Before people believed caffeine was very bad for health, but a new study made by Professor Michael Yassa, an assistant professor of psychological and brain sciences at Johns Hopkins University, and his team of scientists showed that caffeine is not so bad, because it helps to improve our memory.
The study about how “caffeine has a positive effect on our long-term memory” was published by the journal Nature Neuroscience, Yassa commented about it on the website of the Johns Hopkins University: “We’ve always known that caffeine has cognitive-enhancing effects, but its particular effects on strengthening memories and making them resistant to forgetting has never been examined in detail in humans,” said Yassa, senior author of the paper. “We report for the first time a specific effect of caffeine on reducing forgetting over 24 hours.”
The study included a sample of more than 100 people who did not consume coffee often. “We chose people who were taking less than 500 milligrams of caffeine a week. The majority did not drink coffee, only taking a drink once or twice a week” said Yassa.
According to the study 200 mg of coffee are sufficient to help the memory to run better.

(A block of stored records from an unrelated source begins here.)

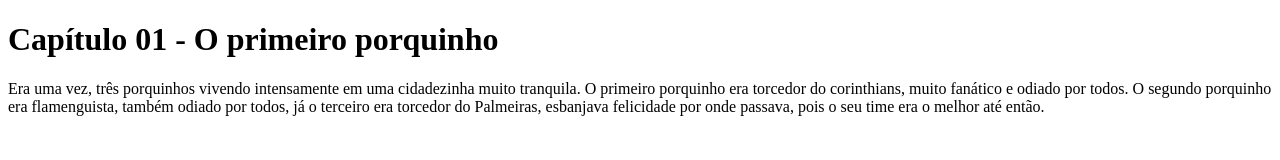
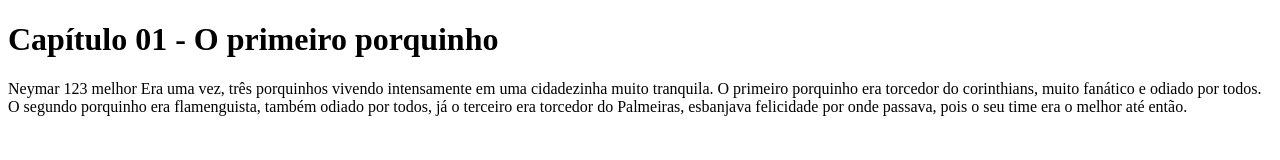
Before and after one commit to Oliveiraxx/livro-colaborativo-Sara-Oliveira, a plain HTML site: page index.html in a window 1280 px wide. Drawn offline with Linux system fonts and the light colour scheme.

Commit message:
Robert Hucy

```diff
--- a/index.html
+++ b/index.html
@@ -5,6 +5,6 @@
   </head>
   <body>
     <h1>Capítulo 01 - O primeiro porquinho </h1>
-    <p> Era uma vez, três porquinhos vivendo intensamente em uma cidadezinha muito tranquila. O primeiro porquinho era torcedor do corinthians, muito fanático e odiado por todos. O segundo porquinho era flamenguista, também odiado por todos, já o terceiro era torcedor do Palmeiras, esbanjava felicidade por onde passava, pois o seu time era o melhor até então.</p>
+    <p> Neymar 123 melhor Era uma vez, três porquinhos vivendo intensamente em uma cidadezinha muito tranquila. O primeiro porquinho era torcedor do corinthians, muito fanático e odiado por todos. O segundo porquinho era flamenguista, também odiado por todos, já o terceiro era torcedor do Palmeiras, esbanjava felicidade por onde passava, pois o seu time era o melhor até então.</p>
   </body>
 </html>
```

This was demonstrated with a simple experiment in which the individuals who participated in the study were shown various images of objects, after five minutes was given to a group coffee and another group was given placebo. After that they show them again similar types of images of various objects. The participants who took caffeine identified better images similar to the original, and those who had taken the placebo were more likely to do so incorrectly.
“The next step for us is to figure out the brain mechanisms underlying this enhancement,” Yassa said. “We can use brain-imaging techniques to address these questions. We also know that caffeine is associated with healthy longevity and may have some protective effects from cognitive decline like Alzheimer’s disease. These are certainly important questions for the future”; said Yassa on John Hopkins University Website.
Sources consulted: John Hopkins News Network, National Institute of Health of the United States and Healthday.
Foto por Nuchylee / Cortesía de Freedigitalphotos